Your assignment
Return the lines of the data below exactly. Start at the first and end with the line containing "Also changed, not shown: parts of 13".

[Data records]
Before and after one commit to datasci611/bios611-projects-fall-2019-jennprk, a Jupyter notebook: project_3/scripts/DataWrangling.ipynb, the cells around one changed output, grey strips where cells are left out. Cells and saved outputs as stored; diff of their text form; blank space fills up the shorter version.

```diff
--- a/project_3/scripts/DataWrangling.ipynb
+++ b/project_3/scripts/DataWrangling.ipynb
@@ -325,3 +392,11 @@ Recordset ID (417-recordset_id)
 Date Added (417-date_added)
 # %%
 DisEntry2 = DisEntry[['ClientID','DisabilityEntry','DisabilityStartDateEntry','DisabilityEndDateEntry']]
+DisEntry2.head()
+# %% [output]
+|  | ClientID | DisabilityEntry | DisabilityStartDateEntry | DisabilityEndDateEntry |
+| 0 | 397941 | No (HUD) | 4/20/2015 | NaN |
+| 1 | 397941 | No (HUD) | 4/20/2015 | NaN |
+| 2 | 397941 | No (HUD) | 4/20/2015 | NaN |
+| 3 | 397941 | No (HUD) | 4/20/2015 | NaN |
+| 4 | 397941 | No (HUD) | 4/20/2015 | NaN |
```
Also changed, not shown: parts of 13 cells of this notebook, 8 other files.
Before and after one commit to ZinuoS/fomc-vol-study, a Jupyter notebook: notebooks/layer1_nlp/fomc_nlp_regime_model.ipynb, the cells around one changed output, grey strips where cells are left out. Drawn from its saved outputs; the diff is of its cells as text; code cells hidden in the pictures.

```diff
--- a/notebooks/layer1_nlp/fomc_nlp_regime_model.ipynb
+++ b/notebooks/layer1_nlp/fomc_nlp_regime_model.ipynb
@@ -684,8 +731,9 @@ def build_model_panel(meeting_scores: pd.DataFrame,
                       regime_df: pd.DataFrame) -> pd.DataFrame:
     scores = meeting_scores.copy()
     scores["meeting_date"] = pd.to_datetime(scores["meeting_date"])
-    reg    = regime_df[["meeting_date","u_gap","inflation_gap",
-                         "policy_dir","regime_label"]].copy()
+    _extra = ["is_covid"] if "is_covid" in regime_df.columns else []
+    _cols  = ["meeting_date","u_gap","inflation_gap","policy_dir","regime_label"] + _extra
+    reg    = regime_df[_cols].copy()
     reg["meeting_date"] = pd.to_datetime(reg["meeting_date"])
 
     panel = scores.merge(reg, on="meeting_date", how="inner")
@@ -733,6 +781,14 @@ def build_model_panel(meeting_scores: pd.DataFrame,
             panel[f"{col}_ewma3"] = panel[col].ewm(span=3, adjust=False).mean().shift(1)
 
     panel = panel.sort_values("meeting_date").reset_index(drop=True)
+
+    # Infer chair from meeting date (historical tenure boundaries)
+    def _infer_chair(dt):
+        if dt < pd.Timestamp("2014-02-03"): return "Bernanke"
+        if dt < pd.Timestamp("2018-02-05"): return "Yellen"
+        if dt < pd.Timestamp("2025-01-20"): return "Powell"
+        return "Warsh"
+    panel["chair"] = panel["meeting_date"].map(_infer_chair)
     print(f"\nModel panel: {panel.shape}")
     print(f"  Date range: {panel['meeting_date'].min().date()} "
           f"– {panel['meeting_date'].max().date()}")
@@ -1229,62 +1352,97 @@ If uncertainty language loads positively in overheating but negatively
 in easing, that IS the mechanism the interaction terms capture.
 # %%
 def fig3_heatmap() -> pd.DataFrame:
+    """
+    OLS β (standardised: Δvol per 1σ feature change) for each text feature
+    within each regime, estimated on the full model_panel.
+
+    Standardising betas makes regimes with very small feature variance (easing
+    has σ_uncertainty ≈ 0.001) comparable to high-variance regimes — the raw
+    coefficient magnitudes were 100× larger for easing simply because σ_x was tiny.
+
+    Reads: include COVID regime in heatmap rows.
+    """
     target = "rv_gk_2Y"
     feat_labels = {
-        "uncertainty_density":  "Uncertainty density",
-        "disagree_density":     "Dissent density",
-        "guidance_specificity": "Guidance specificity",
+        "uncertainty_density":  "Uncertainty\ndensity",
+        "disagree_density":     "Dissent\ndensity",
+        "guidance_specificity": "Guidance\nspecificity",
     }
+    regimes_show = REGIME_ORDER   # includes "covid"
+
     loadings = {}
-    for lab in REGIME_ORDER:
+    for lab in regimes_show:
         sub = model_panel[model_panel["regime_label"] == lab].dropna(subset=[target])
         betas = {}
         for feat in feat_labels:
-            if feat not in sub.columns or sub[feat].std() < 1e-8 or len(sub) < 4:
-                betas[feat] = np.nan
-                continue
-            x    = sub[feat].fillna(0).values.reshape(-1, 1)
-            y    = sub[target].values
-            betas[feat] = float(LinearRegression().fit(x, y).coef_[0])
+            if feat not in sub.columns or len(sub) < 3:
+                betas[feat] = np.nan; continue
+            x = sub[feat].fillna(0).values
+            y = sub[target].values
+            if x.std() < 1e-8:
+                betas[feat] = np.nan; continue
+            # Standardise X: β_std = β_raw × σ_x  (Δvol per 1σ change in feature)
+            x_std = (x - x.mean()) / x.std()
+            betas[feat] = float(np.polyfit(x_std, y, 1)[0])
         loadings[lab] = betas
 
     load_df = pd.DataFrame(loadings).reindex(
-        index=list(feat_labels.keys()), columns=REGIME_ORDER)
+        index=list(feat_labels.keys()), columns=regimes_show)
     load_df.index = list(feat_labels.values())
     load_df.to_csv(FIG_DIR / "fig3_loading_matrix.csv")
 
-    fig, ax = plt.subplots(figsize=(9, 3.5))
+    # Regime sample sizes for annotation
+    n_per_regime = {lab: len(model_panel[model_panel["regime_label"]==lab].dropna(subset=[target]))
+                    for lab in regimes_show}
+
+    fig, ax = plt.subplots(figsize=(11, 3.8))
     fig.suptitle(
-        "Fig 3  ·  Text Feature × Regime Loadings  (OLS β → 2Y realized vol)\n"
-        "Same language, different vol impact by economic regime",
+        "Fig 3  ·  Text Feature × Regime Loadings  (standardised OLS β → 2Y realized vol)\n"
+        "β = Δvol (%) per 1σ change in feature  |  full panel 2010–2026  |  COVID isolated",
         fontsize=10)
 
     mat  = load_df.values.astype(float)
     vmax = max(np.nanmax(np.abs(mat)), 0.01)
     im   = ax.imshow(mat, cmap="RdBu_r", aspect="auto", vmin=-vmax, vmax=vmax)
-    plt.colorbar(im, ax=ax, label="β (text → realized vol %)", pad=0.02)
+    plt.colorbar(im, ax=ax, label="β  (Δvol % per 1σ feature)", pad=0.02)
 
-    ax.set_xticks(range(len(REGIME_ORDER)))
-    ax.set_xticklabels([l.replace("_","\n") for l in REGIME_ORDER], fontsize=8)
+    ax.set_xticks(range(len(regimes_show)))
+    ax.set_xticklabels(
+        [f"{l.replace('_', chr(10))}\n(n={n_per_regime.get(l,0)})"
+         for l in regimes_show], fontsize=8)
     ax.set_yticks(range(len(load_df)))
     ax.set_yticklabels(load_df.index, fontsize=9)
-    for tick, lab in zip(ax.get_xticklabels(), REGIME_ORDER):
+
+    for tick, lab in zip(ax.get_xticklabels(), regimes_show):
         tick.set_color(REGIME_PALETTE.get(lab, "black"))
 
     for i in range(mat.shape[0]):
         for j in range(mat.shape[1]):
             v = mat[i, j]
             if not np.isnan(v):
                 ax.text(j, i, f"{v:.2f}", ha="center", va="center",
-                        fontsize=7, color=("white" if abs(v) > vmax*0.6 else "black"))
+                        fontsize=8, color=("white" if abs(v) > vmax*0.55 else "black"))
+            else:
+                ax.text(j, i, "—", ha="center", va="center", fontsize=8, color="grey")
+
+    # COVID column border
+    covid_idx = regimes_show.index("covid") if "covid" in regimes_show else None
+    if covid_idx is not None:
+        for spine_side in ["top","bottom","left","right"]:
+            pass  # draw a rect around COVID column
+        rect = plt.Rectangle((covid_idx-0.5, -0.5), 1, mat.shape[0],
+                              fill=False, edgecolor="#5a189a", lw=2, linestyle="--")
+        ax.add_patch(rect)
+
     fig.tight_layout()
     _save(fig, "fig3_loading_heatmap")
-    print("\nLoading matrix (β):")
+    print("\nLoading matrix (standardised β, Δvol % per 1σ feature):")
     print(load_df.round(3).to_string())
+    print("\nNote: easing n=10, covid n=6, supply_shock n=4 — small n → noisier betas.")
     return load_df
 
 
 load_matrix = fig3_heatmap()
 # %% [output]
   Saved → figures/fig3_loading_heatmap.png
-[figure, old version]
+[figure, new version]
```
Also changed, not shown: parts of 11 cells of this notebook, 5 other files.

Response area
Before and after one commit to datasci611/bios611-projects-fall-2019-jennprk, a Jupyter notebook: project_3/scripts/DataWrangling.ipynb, the cells around one changed output, grey strips where cells are left out. Cells and saved outputs as stored; diff of their text form; blank space fills up the shorter version.

```diff
--- a/project_3/scripts/DataWrangling.ipynb
+++ b/project_3/scripts/DataWrangling.ipynb
@@ -325,3 +392,11 @@ Recordset ID (417-recordset_id)
 Date Added (417-date_added)
 # %%
 DisEntry2 = DisEntry[['ClientID','DisabilityEntry','DisabilityStartDateEntry','DisabilityEndDateEntry']]
+DisEntry2.head()
+# %% [output]
+|  | ClientID | DisabilityEntry | DisabilityStartDateEntry | DisabilityEndDateEntry |
+| 0 | 397941 | No (HUD) | 4/20/2015 | NaN |
+| 1 | 397941 | No (HUD) | 4/20/2015 | NaN |
+| 2 | 397941 | No (HUD) | 4/20/2015 | NaN |
+| 3 | 397941 | No (HUD) | 4/20/2015 | NaN |
+| 4 | 397941 | No (HUD) | 4/20/2015 | NaN |
```
Also changed, not shown: parts of 13 cells of this notebook, 8 other files.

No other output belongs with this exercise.